(Web interface edit records)
'''

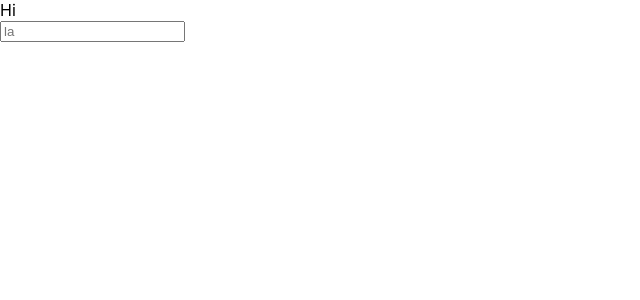
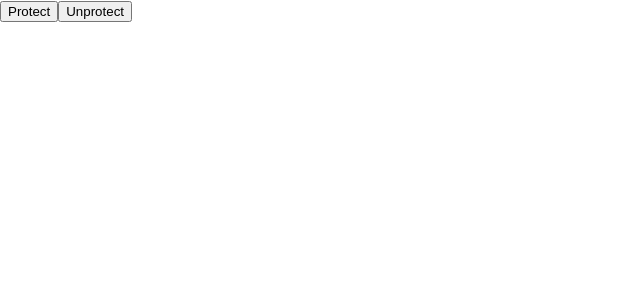
Before and after one commit to dy6578ekdbs/EFUB-React-Hooks-Study, a React (Create React App) app: page / in a window 1280 px wide. Shown: the top 300 px of the page, without its empty margins (0-640 px from the left). Built offline with nearby package versions, Linux system fonts and the light colour scheme.

Commit message:
✨usePreventLeave

```diff
--- a/src/App.js
+++ b/src/App.js
@@ -7,9 +7,11 @@ import HookuseInput2 from "./HookuseInput2";
 import HookuseTabs from "./HookuseTabs";
 import HookuseTitle from "./HookuseTitle";
 import HookuseClick from "./HookuseClick";
+import HookuseConfirm from "./HookuseConfirm";
+import HookusePreventLeave from "./HookusePreventLeave";
 
 function App() {
-  return <HookuseClick></HookuseClick>;
+  return <HookusePreventLeave></HookusePreventLeave>;
 }
 
 export default App;
--- /dev/null
+++ b/src/HookusePreventLeave.js
@@ -0,0 +1,27 @@
+import "./App.css";
+import React, { useEffect, useRef, useState } from "react";
+
+const usePreventLeave = () => {
+  const listener = (event) => {
+    event.preventDefault();
+    event.returnValue = "";
+  };
+  const enablePrevent = () => {
+    window.addEventListener("beforeunload", listener);
+  };
+  const disablePrevent = () => {
+    window.removeEventListener("beforeunload", listener);
+  };
+  return { enablePrevent, disablePrevent };
+};
+const HookusePreventLeave = () => {
+  const { enablePrevent, disablePrevent } = usePreventLeave();
+  return (
+    <div>
+      <button onClick={enablePrevent}>Protect</button>
+      <button onClick={disablePrevent}>Unprotect</button>
+    </div>
+  );
+};
+
+export default HookusePreventLeave;
```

'''

### Assignment:
Your reply must consist of one number, the count of lines in the entries that hold "listener".

### Worked solution:
3